+++ THE RECORDS +++

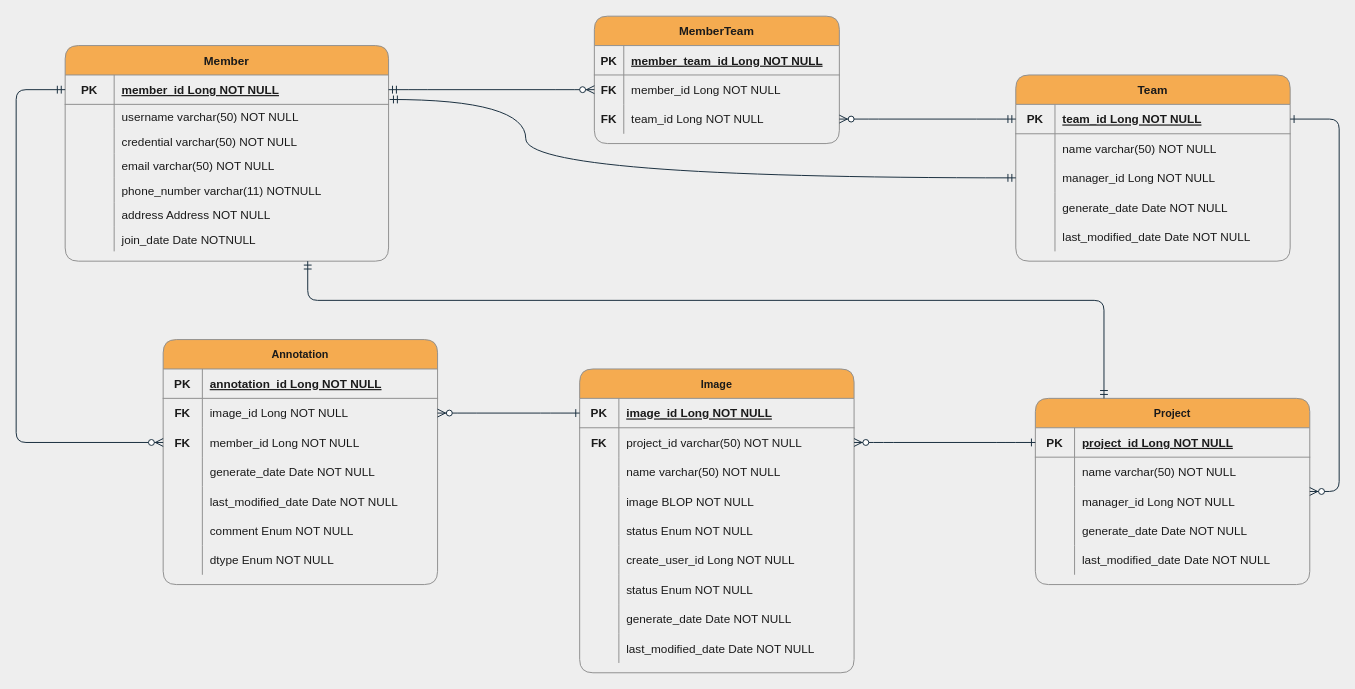
Seongwon97/Photo_Feedback_Tool keeps this draw.io diagram as db/ERD.drawio. Above is the earlier version. Source tidied: cells renumbered, new cells numbered last; positions are measured from the earlier drawing's top-left corner, leaving out a move shared by most shapes. Both pictures are drawn from the tidied source at 98%, with x=0, y=0 at pixel (16, 16).
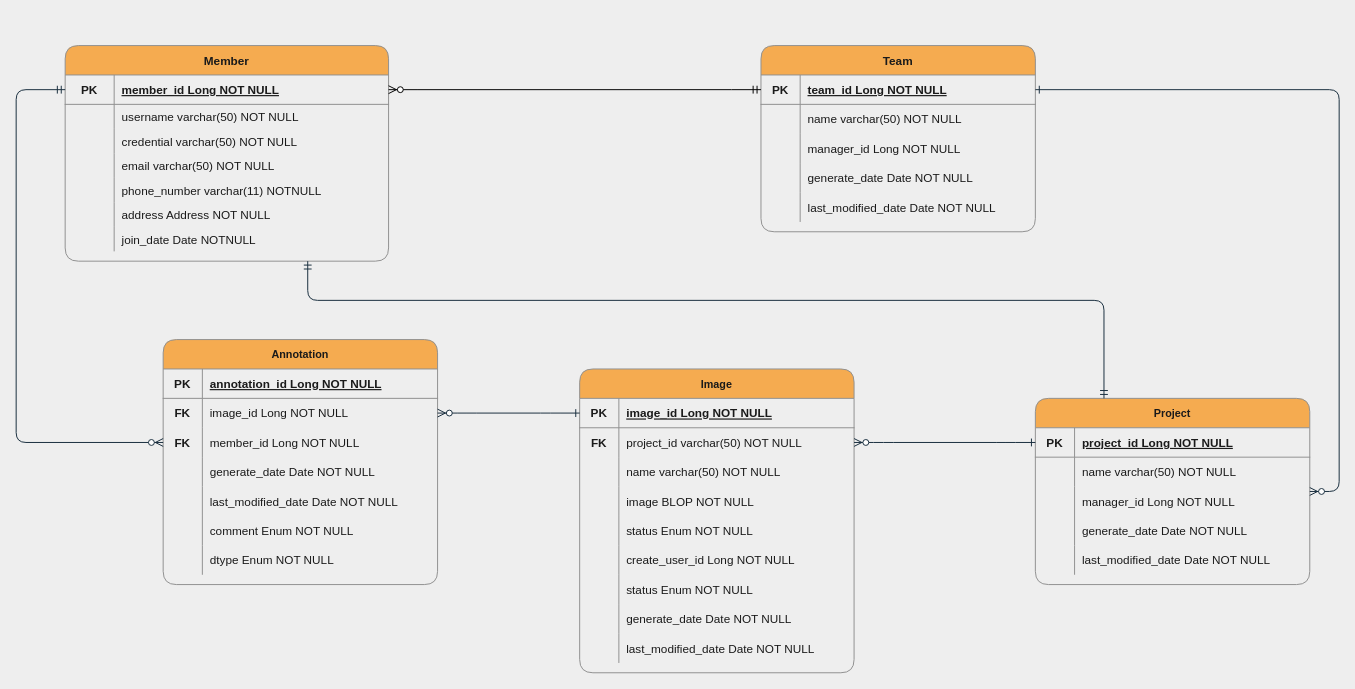
After the change.

The change refers to these unchanged cells:
```xml
<mxCell id="13" style="shape=partialRectangle;fillColor=none;points=[[0,0.5],[1,0.5]];portConstraint=eastwest;top=0;left=0;right=0;bottom=1;strokeColor=#909090;fontColor=#1A1A1A;rounded=1;" parent="12" vertex="1">
  <mxGeometry y="30" width="330" height="30" as="geometry" />
</mxCell>
<mxCell id="35" style="shape=partialRectangle;fillColor=none;points=[[0,0.5],[1,0.5]];portConstraint=eastwest;top=0;left=0;right=0;bottom=1;strokeColor=#909090;fontColor=#1A1A1A;rounded=1;" parent="34" vertex="1">
  <mxGeometry y="30" width="280" height="30" as="geometry" />
</mxCell>
<mxCell id="41" style="shape=partialRectangle;fillColor=none;points=[[0,0.5],[1,0.5]];portConstraint=eastwest;top=0;left=0;right=0;bottom=0;strokeColor=#909090;fontColor=#1A1A1A;rounded=1;" parent="34" vertex="1">
  <mxGeometry y="90" width="280" height="30" as="geometry" />
</mxCell>
```

The edit, as a diff of the source:
```diff
@@
-    <mxCell id="2" value="MemberTeam" style="shape=table;startSize=30;childLayout=tableLayout;rowLines=0;fontStyle=1;align=center;fillColor=#F5AB50;strokeColor=#909090;fontColor=#1A1A1A;rounded=1;" parent="1" vertex="1">
-      <mxGeometry x="590" width="250" height="130" as="geometry" />
-    </mxCell>
-    <mxCell id="3" style="shape=partialRectangle;fillColor=none;top=0;left=0;right=0;bottom=1;strokeColor=#909090;fontColor=#1A1A1A;rounded=1;" parent="2" vertex="1">
-      <mxGeometry y="30" width="250" height="30" as="geometry" />
-    </mxCell>
-    <mxCell id="4" value="PK" style="shape=partialRectangle;overflow=hidden;fillColor=none;top=0;left=0;bottom=0;right=0;fontStyle=1;strokeColor=#909090;fontColor=#1A1A1A;rounded=1;" parent="3" vertex="1">
-      <mxGeometry width="30" height="30" as="geometry" />
-    </mxCell>
-    <mxCell id="5" value="member_team_id Long NOT NULL " style="shape=partialRectangle;overflow=hidden;fillColor=none;top=0;left=0;bottom=0;right=0;align=left;spacingLeft=6;fontStyle=5;strokeColor=#909090;fontColor=#1A1A1A;rounded=1;" parent="3" vertex="1">
-      <mxGeometry x="30" width="220" height="30" as="geometry" />
-    </mxCell>
-    <mxCell id="6" style="shape=partialRectangle;fillColor=none;points=[[0,0.5],[1,0.5]];portConstraint=eastwest;top=0;left=0;right=0;bottom=0;strokeColor=#909090;fontColor=#1A1A1A;rounded=1;" parent="2" vertex="1">
-      <mxGeometry y="60" width="250" height="30" as="geometry" />
-    </mxCell>
-    <mxCell id="7" value="FK" style="shape=partialRectangle;overflow=hidden;fillColor=none;top=0;left=0;bottom=0;right=0;strokeColor=#909090;fontColor=#1A1A1A;rounded=1;fontStyle=1;" parent="6" vertex="1">
-      <mxGeometry width="30" height="30" as="geometry" />
-    </mxCell>
-    <mxCell id="8" value="member_id Long NOT NULL" style="shape=partialRectangle;overflow=hidden;fillColor=none;top=0;left=0;bottom=0;right=0;align=left;spacingLeft=6;strokeColor=#909090;fontColor=#1A1A1A;rounded=1;" parent="6" vertex="1">
-      <mxGeometry x="30" width="220" height="30" as="geometry" />
-    </mxCell>
-    <mxCell id="9" style="shape=partialRectangle;fillColor=none;points=[[0,0.5],[1,0.5]];portConstraint=eastwest;top=0;left=0;right=0;bottom=0;strokeColor=#909090;fontColor=#1A1A1A;rounded=1;" parent="2" vertex="1">
-      <mxGeometry y="90" width="250" height="30" as="geometry" />
-    </mxCell>
-    <mxCell id="10" value="FK" style="shape=partialRectangle;overflow=hidden;fillColor=none;top=0;left=0;bottom=0;right=0;strokeColor=#909090;fontColor=#1A1A1A;rounded=1;fontStyle=1;" parent="9" vertex="1">
-      <mxGeometry width="30" height="30" as="geometry" />
-    </mxCell>
-    <mxCell id="11" value="team_id Long NOT NULL" style="shape=partialRectangle;overflow=hidden;fillColor=none;top=0;left=0;bottom=0;right=0;align=left;spacingLeft=6;strokeColor=#909090;fontColor=#1A1A1A;rounded=1;" parent="9" vertex="1">
-      <mxGeometry x="30" width="220" height="30" as="geometry" />
-    </mxCell>
@@
     <mxCell id="34" value="Team" style="shape=table;startSize=30;childLayout=tableLayout;rowLines=0;fontStyle=1;align=center;fillColor=#F5AB50;strokeColor=#909090;fontColor=#1A1A1A;rounded=1;" parent="1" vertex="1">
-      <mxGeometry x="1020" y="60" width="280" height="190" as="geometry" />
+      <mxGeometry x="760" y="30" width="280" height="190" as="geometry" />
     </mxCell>
@@
-    <mxCell id="78" style="edgeStyle=entityRelationEdgeStyle;fontSize=12;html=1;endArrow=ERzeroToMany;startArrow=ERmandOne;rounded=1;labelBackgroundColor=#EEEEEE;fontFamily=Helvetica;fontColor=#1A1A1A;strokeColor=#182E3E;elbow=vertical;exitX=1;exitY=0.5;exitDx=0;exitDy=0;entryX=0;entryY=0.5;entryDx=0;entryDy=0;" parent="1" edge="1" source="13" target="6">
-      <mxGeometry relative="1" as="geometry" />
-    </mxCell>
@@
-    <mxCell id="121" style="fontSize=12;html=1;endArrow=ERmandOne;startArrow=ERmandOne;rounded=1;labelBackgroundColor=#EEEEEE;fontFamily=Helvetica;fontColor=#1A1A1A;strokeColor=#182E3E;exitX=0;exitY=0.5;exitDx=0;exitDy=0;entryX=1.003;entryY=0.833;entryDx=0;entryDy=0;entryPerimeter=0;edgeStyle=orthogonalEdgeStyle;curved=1;" parent="1" edge="1" source="41" target="13">
-      <mxGeometry relative="1" as="geometry">
-        <Array as="points">
-          <mxPoint x="520" y="165" />
-          <mxPoint x="520" y="85" />
-        </Array>
-      </mxGeometry>
-    </mxCell>
@@
-    <mxCell id="123" style="edgeStyle=entityRelationEdgeStyle;fontSize=12;html=1;endArrow=ERzeroToMany;startArrow=ERmandOne;rounded=1;labelBackgroundColor=#EEEEEE;fontFamily=Helvetica;fontColor=#1A1A1A;strokeColor=#182E3E;elbow=vertical;exitX=0;exitY=0.5;exitDx=0;exitDy=0;entryX=1;entryY=0.5;entryDx=0;entryDy=0;" parent="1" edge="1" source="35" target="9">
-      <mxGeometry relative="1" as="geometry" />
-    </mxCell>
+    <mxCell id="124" style="edgeStyle=entityRelationEdgeStyle;fontSize=12;html=1;endArrow=ERzeroToMany;startArrow=ERmandOne;rounded=0;exitX=0;exitY=0.5;exitDx=0;exitDy=0;" parent="1" edge="1" source="35" target="13">
+      <mxGeometry relative="1" as="geometry" />
+    </mxCell>
```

+++

**TASK TO CARRY OUT:**
Search the records above for "relative" and copy every line that has it.

**PROBLEM SOLUTION:**
-      <mxGeometry relative="1" as="geometry" />
-      <mxGeometry relative="1" as="geometry">
-      <mxGeometry relative="1" as="geometry" />
+      <mxGeometry relative="1" as="geometry" />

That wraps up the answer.